I’ve even had candidates say, “Excuse me, I have to take this call”, and then proceed to answer it right in the middle of the interview. This will automatically put you on the do not hire list, so don’t risk it. Leave your phone in the car.
Working hours and salary
Many jobs have different shifts. Since this is your first job interview, you’ll need to be flexible on the hours you’ll work. You may have to start on a less desirable shift and then work your way up to the preferred hours.
Be realistic on your salary expectations. If you’re a teenager and it’s your first job, the salary will likely be the minimum wage to start with. Just make sure you know what the minimum wage is for your location and be sure you don’t ask for less.
When answering questions
Here are some ‘don’ts’ to keep in mind when answering questions.
- Don’t speak negatively about anything. This will cause the interviewer to assume that you’ll also bad mouth their job and company. If you have nothing positive to say about someone or something, it’s best to not say anything at all. Hiring Managers really dislike negative candidates.
- Don’t answer any question with “I don’t know”. Ask them to elaborate a bit on the question if you don’t understand it. If you’re still completely lost, ask if you can think about this a bit and get back to it later in the interview. There’s a good chance the interviewer will forget to come back to that question. If they do and you’re still lost, the best you can do is say that’s one for which you just don’t have an answer. This isn’t catastrophic when interviewing for entry-level jobs.
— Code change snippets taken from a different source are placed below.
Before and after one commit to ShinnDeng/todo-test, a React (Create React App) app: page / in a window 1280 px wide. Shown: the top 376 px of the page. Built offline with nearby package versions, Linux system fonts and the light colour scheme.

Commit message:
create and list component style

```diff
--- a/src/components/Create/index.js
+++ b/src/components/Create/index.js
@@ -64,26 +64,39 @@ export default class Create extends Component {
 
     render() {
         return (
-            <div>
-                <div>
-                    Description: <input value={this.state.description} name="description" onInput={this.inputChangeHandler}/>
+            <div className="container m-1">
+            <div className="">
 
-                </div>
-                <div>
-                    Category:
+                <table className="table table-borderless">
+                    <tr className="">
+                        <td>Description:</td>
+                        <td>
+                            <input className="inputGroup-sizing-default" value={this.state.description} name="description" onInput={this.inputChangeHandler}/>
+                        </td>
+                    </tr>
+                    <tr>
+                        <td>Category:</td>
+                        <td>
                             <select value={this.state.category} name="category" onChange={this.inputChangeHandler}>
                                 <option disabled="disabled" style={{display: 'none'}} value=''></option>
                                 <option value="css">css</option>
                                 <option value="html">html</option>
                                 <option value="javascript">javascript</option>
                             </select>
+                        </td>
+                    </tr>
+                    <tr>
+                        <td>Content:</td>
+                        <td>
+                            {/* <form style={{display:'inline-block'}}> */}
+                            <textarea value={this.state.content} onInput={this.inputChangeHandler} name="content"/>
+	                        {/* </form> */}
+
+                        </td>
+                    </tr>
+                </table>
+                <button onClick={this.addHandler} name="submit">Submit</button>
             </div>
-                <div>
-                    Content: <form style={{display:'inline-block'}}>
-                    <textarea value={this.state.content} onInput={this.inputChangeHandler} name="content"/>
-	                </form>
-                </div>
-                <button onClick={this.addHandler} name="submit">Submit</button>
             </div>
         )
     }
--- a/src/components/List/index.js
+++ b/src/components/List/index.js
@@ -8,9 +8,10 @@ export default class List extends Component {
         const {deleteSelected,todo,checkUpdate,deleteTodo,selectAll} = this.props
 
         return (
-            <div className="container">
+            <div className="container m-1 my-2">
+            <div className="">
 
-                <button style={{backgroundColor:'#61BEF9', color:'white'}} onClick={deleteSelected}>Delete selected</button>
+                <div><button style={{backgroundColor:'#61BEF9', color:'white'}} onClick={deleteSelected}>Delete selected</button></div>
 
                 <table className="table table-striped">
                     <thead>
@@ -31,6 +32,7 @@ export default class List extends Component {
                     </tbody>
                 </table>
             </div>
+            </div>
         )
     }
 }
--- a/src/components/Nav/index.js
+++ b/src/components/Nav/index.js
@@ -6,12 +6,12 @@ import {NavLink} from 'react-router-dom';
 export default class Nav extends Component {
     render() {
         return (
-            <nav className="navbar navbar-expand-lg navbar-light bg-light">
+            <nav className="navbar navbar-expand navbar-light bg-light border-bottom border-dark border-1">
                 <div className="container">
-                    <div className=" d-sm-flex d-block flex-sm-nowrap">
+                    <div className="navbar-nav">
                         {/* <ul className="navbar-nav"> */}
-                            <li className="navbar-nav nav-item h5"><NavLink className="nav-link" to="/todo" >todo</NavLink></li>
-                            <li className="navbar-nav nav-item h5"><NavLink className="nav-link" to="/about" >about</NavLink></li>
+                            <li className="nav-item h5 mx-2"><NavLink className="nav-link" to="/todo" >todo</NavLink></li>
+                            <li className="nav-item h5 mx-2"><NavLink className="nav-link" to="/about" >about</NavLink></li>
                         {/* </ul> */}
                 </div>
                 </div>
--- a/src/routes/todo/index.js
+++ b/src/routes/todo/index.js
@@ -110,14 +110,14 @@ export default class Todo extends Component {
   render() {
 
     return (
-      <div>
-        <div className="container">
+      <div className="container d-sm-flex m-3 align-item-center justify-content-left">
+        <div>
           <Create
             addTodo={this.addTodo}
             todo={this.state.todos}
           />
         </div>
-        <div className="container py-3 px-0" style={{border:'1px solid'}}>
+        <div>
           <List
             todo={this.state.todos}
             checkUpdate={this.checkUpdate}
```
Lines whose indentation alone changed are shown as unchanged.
- Don’t interrupt the question before it’s completed. Wait until the speaker is done and pause for a few seconds to be sure. This also has the advantage of giving you some time to think.
- Don’t give overly long answers to interview questions.
Make your last impression a great one
People tend to remember the last impression they have of you, so be sure to make it a positive one.
Thank them for their time and the chance to interview, tell them you’re looking forward to hearing from them again, shake everyone’s hand, collect business cards if they have them, and send a thank you email to everyone if there was more than one interviewer.